The other thing about Brad is the unique camaraderie he has with the players. Veterans, in general, can sometimes be a difficult group to relate to when you haven’t served. But for some reason – maybe the battles he saw on the ice over his 1,000 NHL games – he and the other coaches such as Bob “The Hound” Kelly and Rob Baer, just fit in with us as we all served together for years. 

But make no mistake, you can take the player out of the NHL but not the NHL out of the player, Coach Marsh is incredibly passionate about the game and the on-ice success of the Flyers Warriors . . . and as a team, we feed off of it! I do still find at times shaking my head that I am even on the ice with players I grew up watching on TV but at my age and still playing the game, that time to appreciate it all is a good thing. If you don’t take time to stop and appreciate what you are doing, you just aren’t getting the most out of life.   

KMN- Does hockey have a negative impact on your day job?

JR- Overall, I would say the physical health positives from practice and the positive effect being on the team has on my mental state completely outweighs any negative impacts. Ever since retiring from the Air Force, I missed the camaraderie and togetherness of being around other Veterans. We all had different experiences serving in the military but there is always a common thread between all of us. 

Now that being said, I am currently recovering from a dislocated and fractured thumb from practice a few weeks ago. I will say that joining the Flyers Warriors I have upgraded almost all of my goalie equipment which has helped reduce any serious or long-term injuries. With the help of the Philadelphia Flyers, USA Hockey, and many of our amazing sponsors, the Warrior program does its very best to ensure each player on the ice has all the latest safety equipment.

KMN-Speaking of that, what is your day job?
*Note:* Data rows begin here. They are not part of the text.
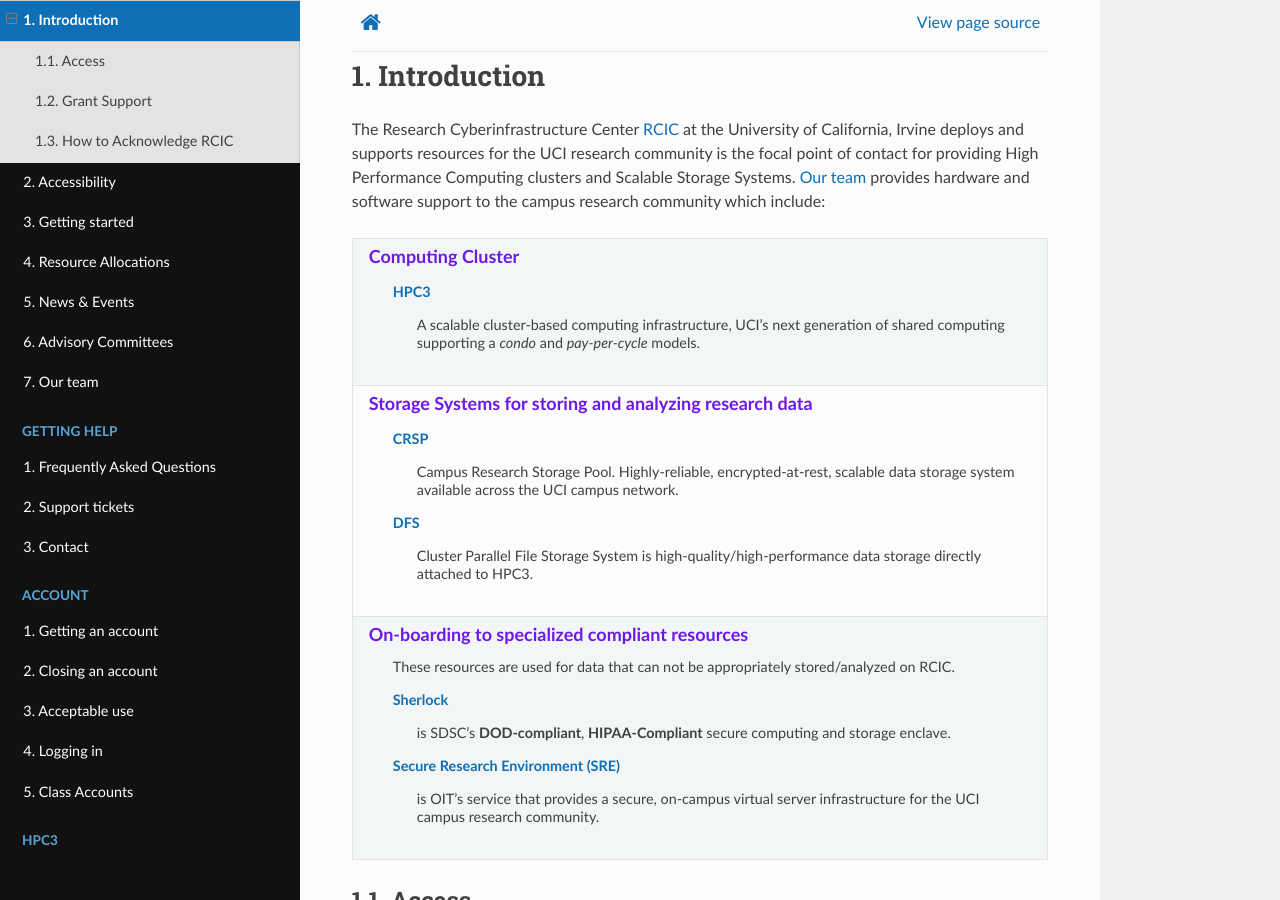
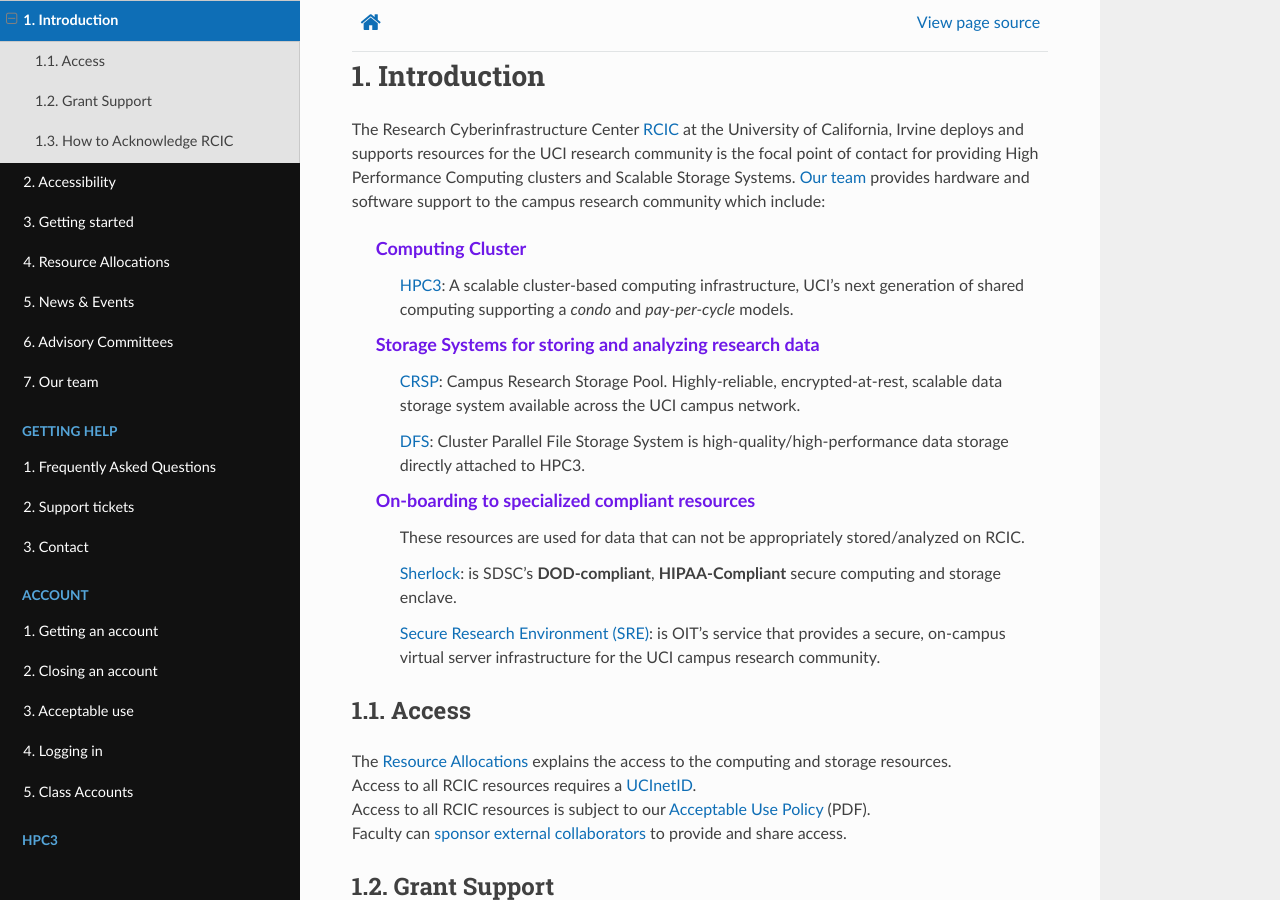
Before and after one commit to RCIC-UCI-Public/website-rcic, a Sphinx documentation site: the page built from docs/source/about/intro.rst, in a window 1280 px wide and 900 px high. Built offline with Sphinx 7.4.7 and the Read the Docs theme 3.1.0, drawn with Linux system fonts in a browser that asks for light colours; some of the changed lines change nothing that is shown.

Commit message:
rm table layout

```diff
--- a/docs/source/about/intro.rst
+++ b/docs/source/about/intro.rst
@@ -9,34 +9,25 @@
 :ref:`dedicated staff` provides hardware and software support to the campus research community
 which include:
 
-.. table::
-   :class: noscroll-table
+     :section:`Computing Cluster`
+       :ref:`HPC3 <hpc3>`: A scalable cluster-based computing infrastructure, UCI's next generation
+       of shared computing supporting a *condo* and *pay-per-cycle* models.
 
-   +---------------------------------------------------------------------------------------------+
-   | :section:`Computing Cluster`                                                                |
-   |   :ref:`HPC3 <hpc3>`                                                                        |
-   |     A scalable cluster-based computing infrastructure, UCI's next generation                |
-   |     of shared computing supporting a *condo* and *pay-per-cycle* models.                    |
-   +---------------------------------------------------------------------------------------------+
-   | :section:`Storage Systems for storing and analyzing research data`                          |
-   |   :ref:`crsp`                                                                               |
-   |     Campus Research Storage Pool. Highly-reliable, encrypted-at-rest, scalable              |
-   |     data storage system available across the UCI campus network.                            |
-   |                                                                                             |
-   |   :ref:`dfs`                                                                                |
-   |     Cluster Parallel File Storage System  is high-quality/high-performance data             |
-   |     storage directly attached to HPC3.                                                      |
-   +---------------------------------------------------------------------------------------------+
-   | :section:`On-boarding to specialized compliant resources`                                   |
-   |   These resources are used for data that can not be appropriately stored/analyzed on RCIC.  |
-   |                                                                                             |
-   |   `Sherlock <https://sherlock.sdsc.edu/>`_                                                  |
-   |      is SDSC's **DOD-compliant**, **HIPAA-Compliant** secure computing and storage enclave. |
-   |                                                                                             |
-   |   `Secure Research Environment (SRE) <https://www.oit.uci.edu/services/security/sre/>`_     |
-   |      is OIT's service that provides a secure, on-campus virtual server                      |
-   |      infrastructure for the UCI campus research community.                                  |
-   +---------------------------------------------------------------------------------------------+
+     :section:`Storage Systems for storing and analyzing research data`
+       :ref:`crsp`: Campus Research Storage Pool. Highly-reliable, encrypted-at-rest, scalable
+       data storage system available across the UCI campus network.
+
+       :ref:`dfs`: Cluster Parallel File Storage System  is high-quality/high-performance data
+       storage directly attached to HPC3.
+
+     :section:`On-boarding to specialized compliant resources`
+       These resources are used for data that can not be appropriately stored/analyzed on RCIC.
+
+       `Sherlock <https://sherlock.sdsc.edu/>`_: is SDSC's **DOD-compliant**, **HIPAA-Compliant** secure computing and storage enclave.
+
+       `Secure Research Environment (SRE) <https://www.oit.uci.edu/services/security/sre/>`_: is
+       OIT's service that provides a secure, on-campus virtual server
+       infrastructure for the UCI campus research community.
 
 .. _access:
 
```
JR- I am a Pennsylvania licensed attorney with my own small practice in York, Pennsylvania. 

KMN- Finally, how long do you see yourself playing?

JR- I am really not sure. When I stopped playing after I retired from the Air Force in 2009 I truly thought my playing days were over. I even contemplated selling all of my goalie equipment many times. But being back on the ice and in the Warrior program, I feel like I have been given a second life to keep playing the game I love. And I have to credit my amazing wife Vicki and my five kids for not only supporting me as I returned to playing each week but also for talking me out of selling all of my goalie equipment.
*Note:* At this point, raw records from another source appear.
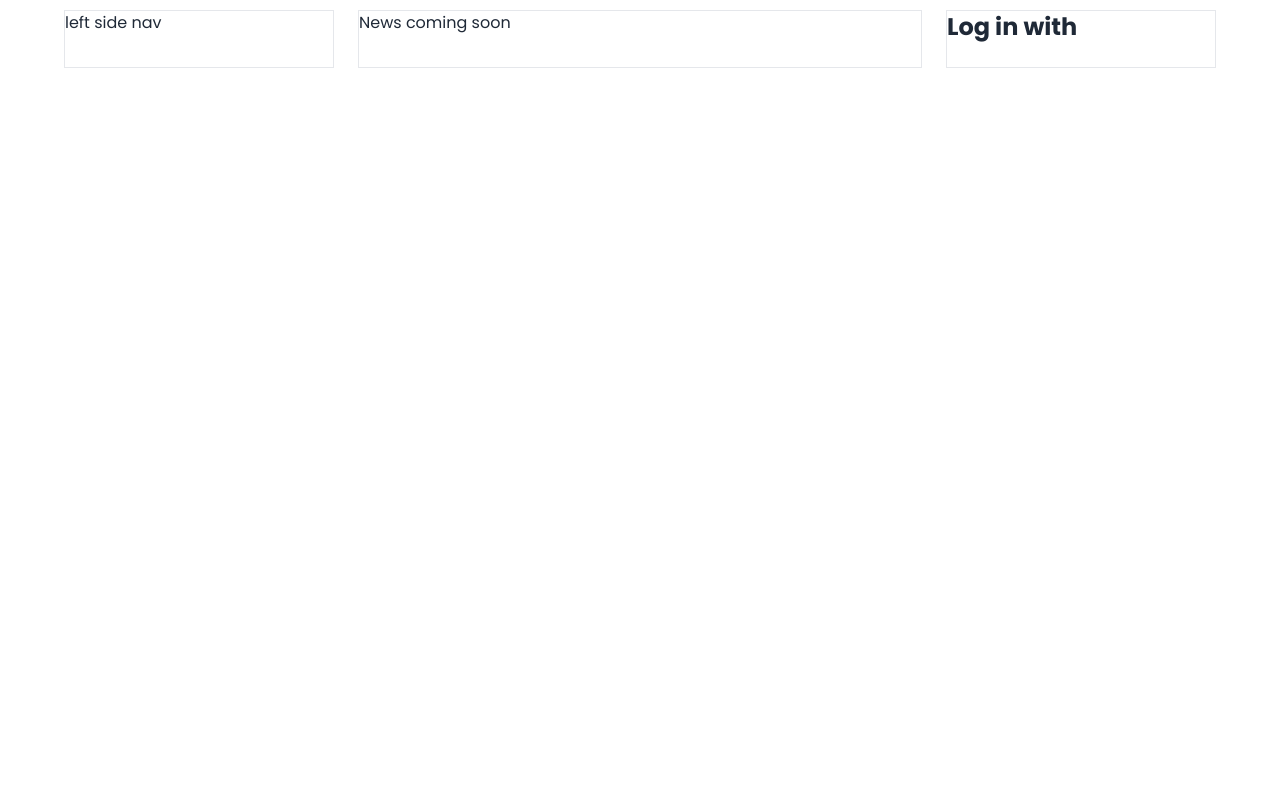
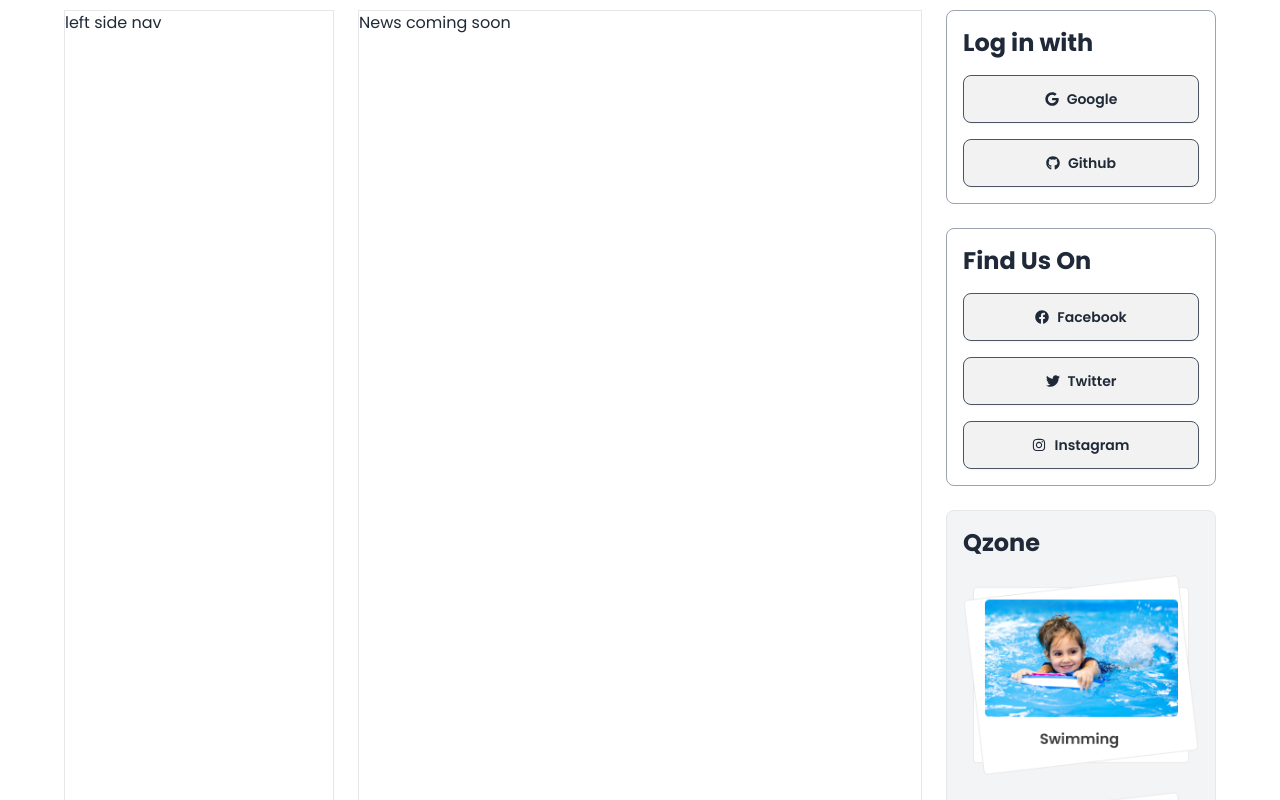
Before and after one commit to tisabbir/dragon-news-main, a React (Vite) app: page / in a window 1280 px wide. Shown: the part 400-1200 px from the top of the page. Before the commit the page ends 800 px from the top, so only its background shows below. Built offline with nearby package versions, Linux system fonts and the light colour scheme.

Commit message:
left side navbar done Alhamdulillah

```diff
--- a/package.json
+++ b/package.json
@@ -17,6 +17,7 @@
     "react": "^18.2.0",
     "react-dom": "^18.2.0",
     "react-fast-marquee": "^1.6.4",
+    "react-icons": "^5.0.1",
     "react-router-dom": "^6.22.3",
     "sort-by": "^0.0.2"
   },
--- a/src/Layouts/Home.jsx
+++ b/src/Layouts/Home.jsx
@@ -16,7 +16,7 @@ const Home = () => {
           <LeftSideNav />
         </div>
         <div className="col-span-2 border"> News coming soon</div>
-        <div className="border">
+        <div className="">
           <RightSideNav />
         </div>
       </div>
--- a/src/pages/shared/RightSideNav.jsx
+++ b/src/pages/shared/RightSideNav.jsx
@@ -1,7 +1,49 @@
+import {
+  FaFacebook,
+  FaGithub,
+  FaGoogle,
+  FaInstagram,
+  FaTwitter,
+} from "react-icons/fa";
+
+import qZone1 from "../../assets/qZone1.png";
+import qZone2 from "../../assets/qZone2.png";
+import qZone3 from "../../assets/qZone3.png";
+
 const RightSideNav = () => {
   return (
     <div>
-      <h1 className="text-2xl font-bold mb-6">Log in with</h1>
+      <div className="p-4 space-y-4 border border-gray-400 rounded-lg">
+        <h1 className="text-2xl font-bold">Log in with</h1>
+
+        <button className="btn border border-gray-600 w-full">
+          <FaGoogle /> Google
+        </button>
+        <button className="btn border border-gray-600 w-full">
+          <FaGithub /> Github
+        </button>
+      </div>
+
+      <div className="p-4 mt-6 space-y-4 border border-gray-400 rounded-lg">
+        <h1 className="text-2xl font-bold">Find Us On</h1>
+
+        <button className="btn border border-gray-600 w-full">
+          <FaFacebook /> Facebook
+        </button>
+        <button className="btn border border-gray-600 w-full">
+          <FaTwitter /> Twitter
+        </button>
+        <button className="btn border border-gray-600 w-full">
+          <FaInstagram /> Instagram
+        </button>
+      </div>
+
+      <div className="p-4 mt-6 space-y-4 border bg-gray-100 mb-12 rounded-lg">
+        <h1 className="text-2xl font-bold">Qzone</h1>
+        <img src={qZone1} />
+        <img src={qZone2} />
+        <img src={qZone3} />
+      </div>
     </div>
   );
 };
```
Also changed, not shown: 1 other file (tests, documents, lock files or other folders).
Thanks to Mr. Rieder for taking time out of his busy schedule to do this! John Rieder is a Philly guy

Gary Groob
Gary Groob

Gary Groob has been involved with Lacrosse for the majority of his life, whether playing, coaching, or covering the sport for the media.

An avid fan, with a real drive about helping to “grow the game”, Gary became part of podcasts about the game in 2010. Through the podcasts, Mr. Groob was given an opportunity to write about lacrosse, and the rest as they say, is history.

Through many miles (flying and driving) Gary has made inroads with the National Lacrosse League, Major Series Lacrosse League, the Ontario Lacrosse Association, as well as the Arena Lacrosse League, covering the leagues, their teams, and players, working for, and in concert with all of them.

In the year 2020, Mr. Groob was made the media person for the Arena Lacrosse League, voted onto the board of directors of the Brampton Excelsiors Lacrosse Club, as well as being made administrator of the Lacrosse page “Global Lacrosse” with a membership of 9000 members in over 90 Countries. Gary was also made an administrator of Lacrosse History Past Present and Future in 2022.

Mr. Groob co-hosts a weekly Lacrosse show on Spanglish Sports World, and ZingoTV channel 250, as well as writes a weekly lacrosse column for La Portada Canada News (both in print, and online).

Gary also hosts a Lacrosse talk show and podcast for The Edge of Philly Sports Network, seen live Sunday nights at 9pm (ET), and archived on the Edge of Philly YouTube page, as well as Spotify.

Mr. Groob’s other sports interests include Hockey, Football, Boxing, Wrestling, and Baseball, competing competitively in Boxing and Wrestling for many years.